Back Home Again in Indiana
Yesterday marked 7 years that I’ve been with Entercom turned Cumulus Indianapolis. Seven. YEARS. And I realize it’s typically the anniversaries that end in 5 or 0 that make us wax nostalgic, but this is my blog and if I want to get weird on year 7, I’ll get weird on year 7. Plus 7 years in the world is 70 years in radio so there’s your 0, you purists.

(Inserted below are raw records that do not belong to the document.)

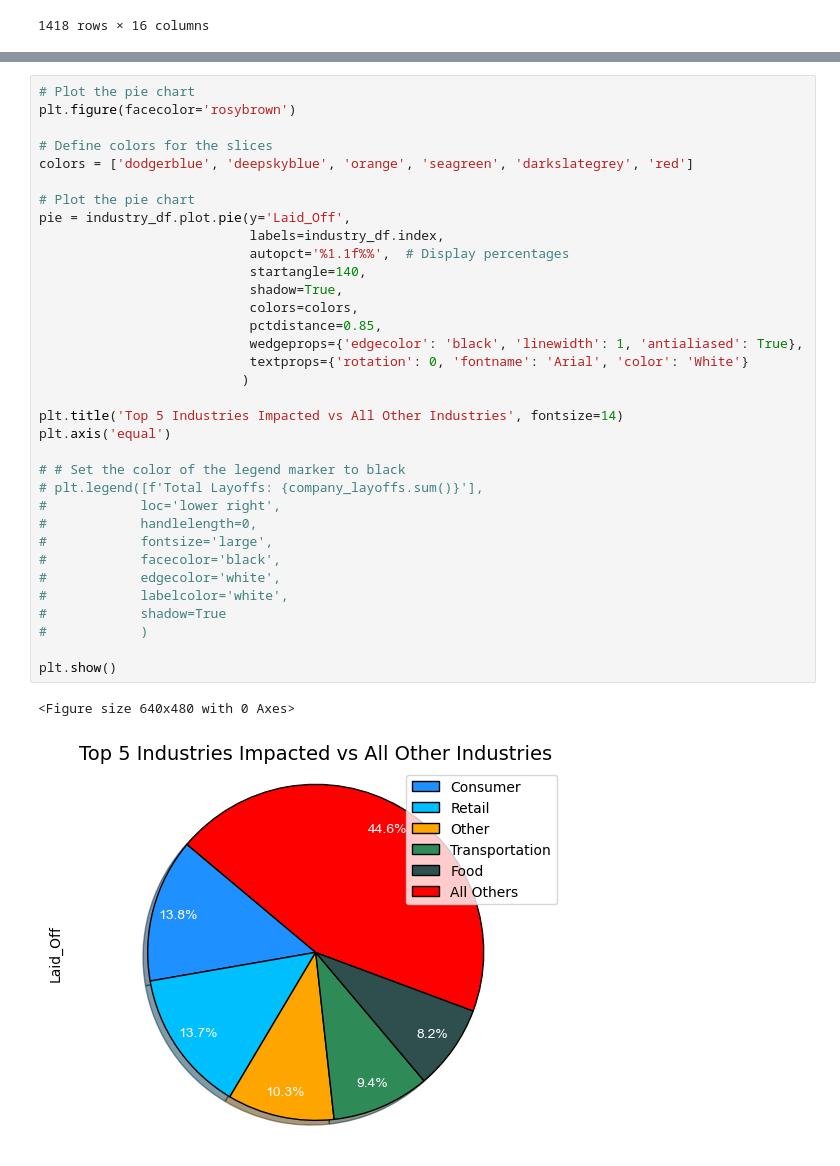
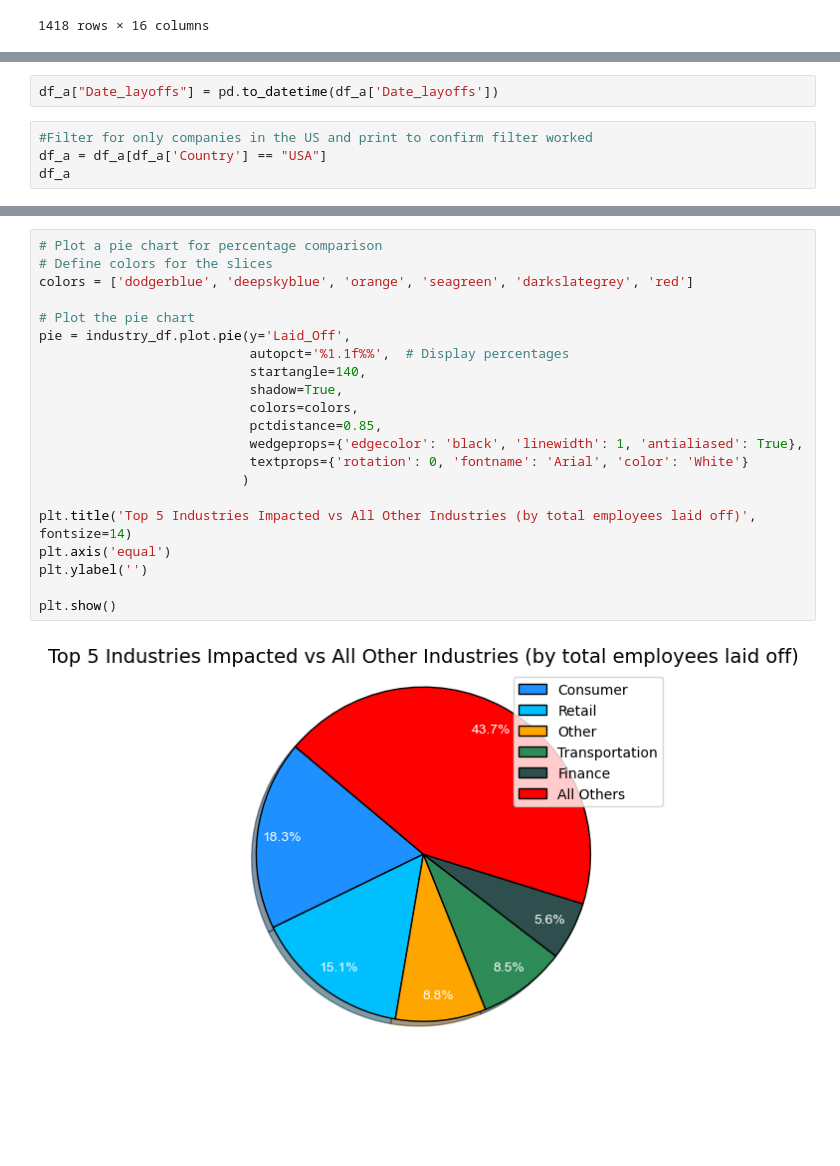
Before and after one commit to cschneggenburger/group-2-project-1, a Jupyter notebook: Big_Tech_Layoffs_Cody.ipynb, the cells around one changed output, grey strips where cells are left out. Drawn from its saved outputs; the diff is of its cells as text; blank space fills up the shorter version.

Commit message:
Updated big_tech_layoffs_cody with more visualizations on 2/8/24 @ 10:45 am

```diff
--- a/Big_Tech_Layoffs_Cody.ipynb
+++ b/Big_Tech_Layoffs_Cody.ipynb
@@ -51,0 +54,6 @@ dtype: object
+# %%
+df_a["Date_layoffs"] = pd.to_datetime(df_a['Date_layoffs'])
+# %%
+#Filter for only companies in the US and print to confirm filter worked
+df_a = df_a[df_a['Country'] == "USA"]
+df_a
@@ -112,37 +137,23 @@ industry_df.plot()
 # %%
-# Plot the pie chart
-plt.figure(facecolor='rosybrown')
-
+# Plot a pie chart for percentage comparison
 # Define colors for the slices
 colors = ['dodgerblue', 'deepskyblue', 'orange', 'seagreen', 'darkslategrey', 'red']
 
 # Plot the pie chart
 pie = industry_df.plot.pie(y='Laid_Off',
-                           labels=industry_df.index,
                            autopct='%1.1f%%',  # Display percentages
                            startangle=140,
                            shadow=True,
                            colors=colors,
                            pctdistance=0.85,
                            wedgeprops={'edgecolor': 'black', 'linewidth': 1, 'antialiased': True},
                            textprops={'rotation': 0, 'fontname': 'Arial', 'color': 'White'}
                           )
 
-plt.title('Top 5 Industries Impacted vs All Other Industries', fontsize=14)
+plt.title('Top 5 Industries Impacted vs All Other Industries (by total employees laid off)', fontsize=14)
 plt.axis('equal')
-
-# # Set the color of the legend marker to black
-# plt.legend([f'Total Layoffs: {company_layoffs.sum()}'],
-#            loc='lower right',
-#            handlelength=0,
-#            fontsize='large',
-#            facecolor='black',
-#            edgecolor='white',
-#            labelcolor='white',
-#            shadow=True
-#            )
+plt.ylabel('')
 
 plt.show()
 # %% [output]
-<Figure size 640x480 with 0 Axes>
-[figure, old version]
+[figure, new version]
```
Also changed, not shown: parts of 11 cells of this notebook.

7 years ago Jesse and I rolled in from our freshly built 1600 square foot house in Joplin to our most decidedly not freshly built 763 square foot apartment in Noblesville and wondered what in the actual hell kind of mistake we had made. The question grew when my first morning commute took a solid 30 minutes and my evening commute a solid 45 (both involving the seventh circle of hell that is the northeast corner of 465) because when I mapped it before we signed the apartment lease I forgot rush hour traffic was a thing. But now here we are 7 years later in our built in 2002 feels like a mansion house (the second house we’ve bought here) and thanks to the pandemic, my commute is now a much more reasonable 27 seconds.
7 years ago it was just me and Jesse but now there’s a 4 ½ year old lunatic in the mix. At the time, kids seemed like such a distant thought and now no kids seems like such a distant thought (please note I’m not one of those moms who claims she can’t even remember life before she popped out a baby; I remember distinctly the levels of tired I was once upon a time not consistently operating at). We spent that childless time going to the same rotation of restaurants and free activities so nothing’s really changed on that front other than it now takes 3 years to get shoes on and in the car, and there’s a lot more crap that comes with us.
7 years ago Boogs didn’t exist and now he’s in real preschool. He’s only 9 days in and there’s already been a field trip and homework and sometime next month there’s a parent teacher night and isn’t it my mom who’s supposed to be going to those things?
7 years ago we could freely move about the world, not even fully understanding what the word “pandemic” meant. Now I’m wearing a mask everywhere I go, ordering everything I can online so I don’t have to go anywhere, and working out of my closet instead of an actual studio.
In the last 7 years I’ve watched Jesse get his Masters, paid cash for a car (thanks insurance!), developed a real affinity for iced coffee and patios, and discovered that cornbread really does go with chili. I’ve used my husband’s library card because I’m too lazy to get my own, watched my child throw his best friend (the “paci”) in the trash, walked a half marathon, run a 5k, and been in a car that got hit with a corn cob because Indiana.
These last 7 years have been exactly and nothing like I expected, as years tend to be. I realize that sentence leads you to believe I have a deep, insightful ending for this but I don’t. So instead I’ll just see myself out.